This single-block wine is sourced from just 0.5 ha of 25-year-old Chardonnay vines within the Faultline block. Compared to the Farrago block, the soil contains less ironstone and more deep clay, leading to wines containing an earthy depth and a fuller, richer palate. The fruit was gently whole-bunch pressed directly into French oak barriques (20% of which were new), and fermentation occurred spontaneously with ambient yeasts. Following fermentation, the wine was aged on lees (without battonage) for 11 months and was racked only once, directly prior to bottling. The wine was bottled without fining and with minimal filtration.

The nose offers a complex mix of aromas – nectarine, white florals, lime, and various other citrus notes, complete with engaging spice notes of ginger and lavender. The palate is taut and direct, with powerful citrus and softer edges showing more stonefruit characters. It finishes with a stone-like grip and excellent length. Tense and tight, this wine will reward time in the cellar.


Tasting Profile 2021
Tasting Profile 2020
Tasting Profile 2019



Vinous, May 2023

Angus Hughson

Energetic and powerful with a pristine core of youthful grapefruit and preserved lemon aromas wound in creamy oak. An exceptional precision follows. Tightly wound citrus flavours are lifted by more savoury/mineral nuances through to a super long and vibrant finish. The 2021 is a benchmark Mornington Peninsula Chardonnay.

95 points

The Real Review, June 2023

Aaron Brasher

Aromas of grapefruit pith, wet stone, minerals, just-ripe white peach, white flowers and nougat. Fine and focused; citrus and stone fruit are at the core. There’s a decent kick of nutty oak and creaminess and the acidity has snap and crAunch. Long, textured, layered and mouth-filling.

95 points

Wine Pinot, June 2023

Ken Gargett

This superb Mornington Peninsula Chardonnay is made from fruit that hails from a 0.5-hectare section of the Faultline vineyard. This vineyard has less ironstone and more clay than the Farrago. Whole bunches are pressed into French oak barriques, 20% new, with native yeasts. After fermentation, the wine spends 11 months on lees with a single racking. A deep yellow shade, the nose gives us notes of peaches, beeswax, ginger, cashews, and more with more notes of lemon butter and nougat. This is richer and riper in style than the Farrago and provides a gorgeous crème brulée texture. With fine acidity, excellent focus, and very good length, it will offer thoroughly enjoyable drinking over the next eight to twelve years. Love it!

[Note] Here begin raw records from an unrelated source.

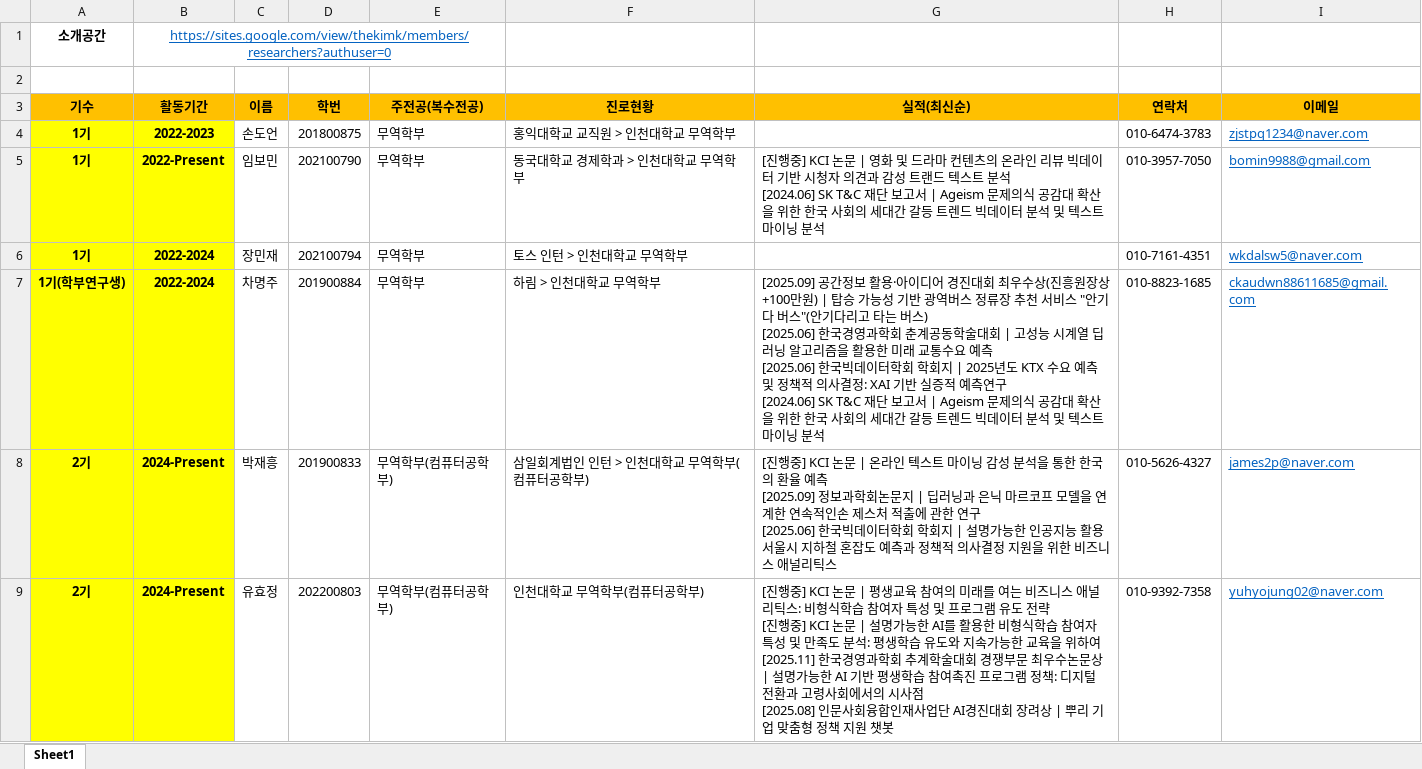
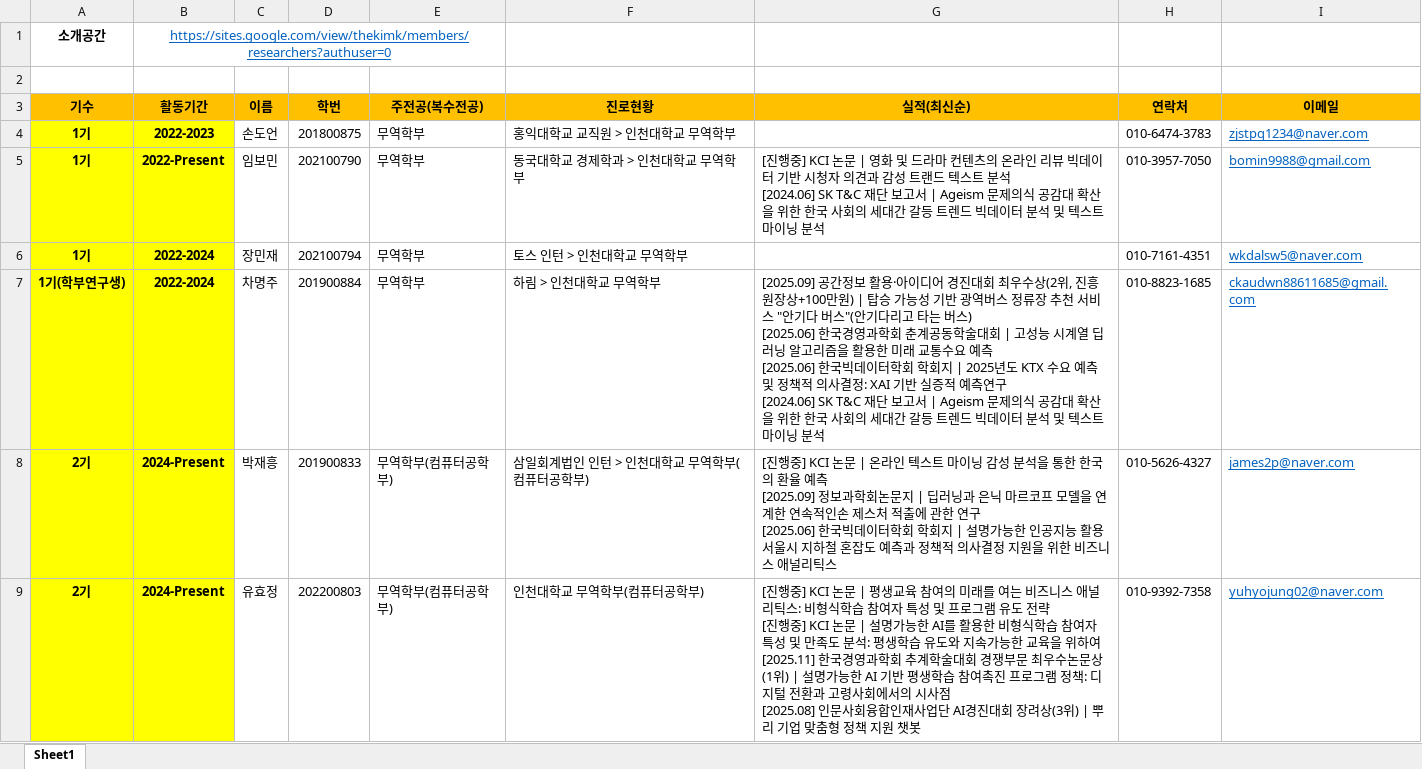
Before and after one commit to DataWizardd/DEBA-Research, an Excel workbook: [Document]/소개운영자료/DIVE_개인정보_진로현황.xlsx, sheet Sheet1, drawn as a sheet; only a part is shown; values as stored, in another font and other column widths than the file's, no borders; ↵ is a line break in a cell; the diff covers the shown part only; the diff names each change by its address in the sheet, - before the commit and + after, or states it on an @@ line.

```diff
--- a/[Document]/소개운영자료/DIVE_개인정보_진로현황.xlsx (sheet Sheet1)
+++ b/[Document]/소개운영자료/DIVE_개인정보_진로현황.xlsx (sheet Sheet1)
-G7 (실적(최신순)): …최우수상(진흥원장…
+G7 (실적(최신순)): …최우수상(2위, 진흥원장…
-G9 (실적(최신순)): …수논문상 | 설명가능한 AI 기반 평생학습 참여촉진 프로그램 정책: 디지털 전환과 고령사회에서의 시사점 ↵ [2025.08] 인문사회융합인재사업단 AI경진대회 장려상 | 뿌리…
+G9 (실적(최신순)): …수논문상(1위) | 설명가능한 AI 기반 평생학습 참여촉진 프로그램 정책: 디지털 전환과 고령사회에서의 시사점 ↵ [2025.08] 인문사회융합인재사업단 AI경진대회 장려상(3위) | 뿌리…
```
Also changed, not shown: 4 edited cells elsewhere in this sheet, 10 other files.
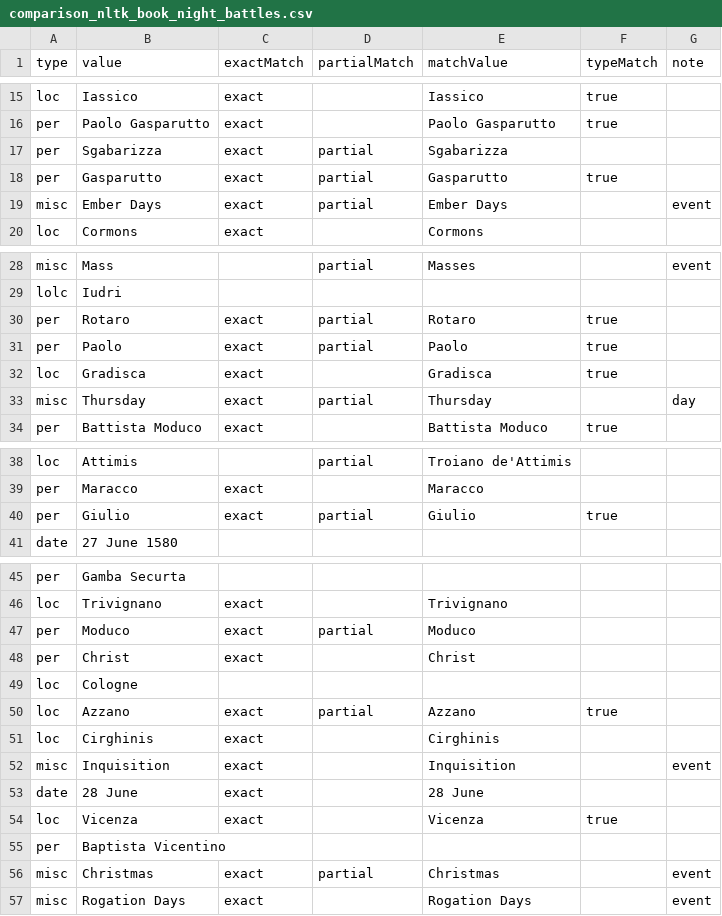
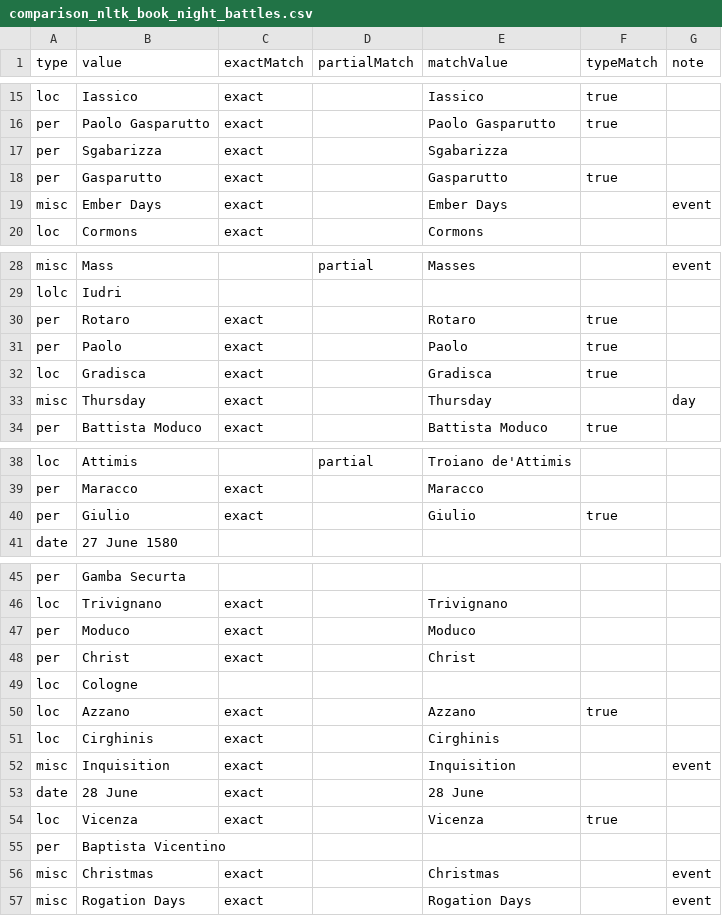
Before and after one commit to SemanticLab/DADAlytics-ner-evaluation, a CSV file: data/book_night_battles/comparison_nltk_book_night_battles.csv, drawn as a sheet; only a part is shown, gaps mark what is left out; the diff covers the shown part only.

```diff
--- a/data/book_night_battles/comparison_nltk_book_night_battles.csv
+++ b/data/book_night_battles/comparison_nltk_book_night_battles.csv
@@ -16,5 +16,5 @@ loc,Iassico,exact,,Iassico,true,
 per,Paolo Gasparutto,exact,,Paolo Gasparutto,true,
-per,Sgabarizza,exact,partial,Sgabarizza,,
-per,Gasparutto,exact,partial,Gasparutto,true,
-misc,Ember Days,exact,partial,Ember Days,,event
+per,Sgabarizza,exact,,Sgabarizza,,
+per,Gasparutto,exact,,Gasparutto,true,
+misc,Ember Days,exact,,Ember Days,,event
 loc,Cormons,exact,,Cormons,,
@@ -29,6 +29,6 @@ misc,Mass,,partial,Masses,,event
 lolc,Iudri,,,,,
-per,Rotaro,exact,partial,Rotaro,true,
-per,Paolo,exact,partial,Paolo,true,
+per,Rotaro,exact,,Rotaro,true,
+per,Paolo,exact,,Paolo,true,
 loc,Gradisca,exact,,Gradisca,true,
-misc,Thursday,exact,partial,Thursday,,day
+misc,Thursday,exact,,Thursday,,day
 per,Battista Moduco,exact,,Battista Moduco,true,
@@ -39,3 +39,3 @@ loc,Attimis,,partial,Troiano de'Attimis,,
 per,Maracco,exact,,Maracco,,
-per,Giulio,exact,partial,Giulio,true,
+per,Giulio,exact,,Giulio,true,
 date,27 June 1580,,,,,
@@ -46,6 +46,6 @@ per,Gamba Securta,,,,,
 loc,Trivignano,exact,,Trivignano,,
-per,Moduco,exact,partial,Moduco,,
+per,Moduco,exact,,Moduco,,
 per,Christ,exact,,Christ,,
 loc,Cologne ,,,,,
-loc,Azzano,exact,partial,Azzano,true,
+loc,Azzano,exact,,Azzano,true,
 loc,Cirghinis,exact,,Cirghinis,,
@@ -55,3 +55,3 @@ loc,Vicenza,exact,,Vicenza,true,
 per,Baptista Vicentino ,,,,,
-misc,Christmas,exact,partial,Christmas,,event
+misc,Christmas,exact,,Christmas,,event
 misc,Rogation Days,exact,,Rogation Days,,event
```
Also changed, not shown: 2 edited cells elsewhere in this file, data/book_night_battles/comparison_opener_book_night_battles.csv, data/book_night_battles/comparison_parsey_book_night_battles.csv, 29 other files.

96 points

Halliday Wine Companion, August 2023

Jane Faulkner

Faultline has a lot of detail, but in a more restrained package than its sibling Farrago. There’s finesse across the tight palate with fresh lemon and grapefruit and some flinty sulphides. Plus the perfect amount of nutty lees to expand the palate a tad. Moreish, savoury, complex and delicious.

96 points

Ciao Magazine, November 2023

Winsor Dobbin

Sometimes you want a wine for which you must pay a premium, perhaps for a dinner party, or maybe a special occasion. The chardonnays and pinot noirs from Kooyong on the Mornington Peninsula always deliver something special, so are well worth the asking prices. Richer and rounder than some of its stablemates, this single block wine nonetheless has a precise, crisp palate with grapefruit and stone fruit flavours along with plenty of length. Pair this with a traditional roast pork and crackling.

96 points

Reviews 2021
Reviews 2020
Reviews 2019


The Vintage

Although 2020 Winter was mild, it provided excellent rainfall, with approximately 225mm falling evenly throughout June, July, and August. Budburst commenced in the second week of September, a typical start to a season on the Mornington Peninsula. Spring presented typical conditions with fluctuating temperatures and rainfall. Temperatures stabilised before flowering, and the region experienced favourable conditions throughout this critical time of the season. All our vineyards enjoyed good flowering and fruit set. While early Summer rainfall was below average, conditions shifted to wet and humid during January. The viticultural team worked diligently to ensure our vineyards remained disease-free. Veraison commenced mid-January, earlier than the last couple of seasons. Our vineyards were replenished with good natural rainfall during this time, thus satisfying the increased water demand of grapevines. The sunny but relatively cool weather throughout February meant ripening was slow and steady. Harvest commenced in early March and continued into early April. The weather remained mild throughout, and harvest progressed at an even pace, providing ideal conditions.

The Vineyard

The Kooyong vineyard is located on the Mornington Peninsula at Tuerong, on Miocene sedimentary soils. Our wines are made from domain grown, handpicked grapes and aim to manifest terroir: the integration of our geology and soils with the macroclimate of our region, the mesoclimates of the various sites within our vineyard and the weather of the annual grape growing season. Our cultural operations in the vineyard and practices in the winery endeavour to articulate these unique characteristics diligently, respectfully and without artifice.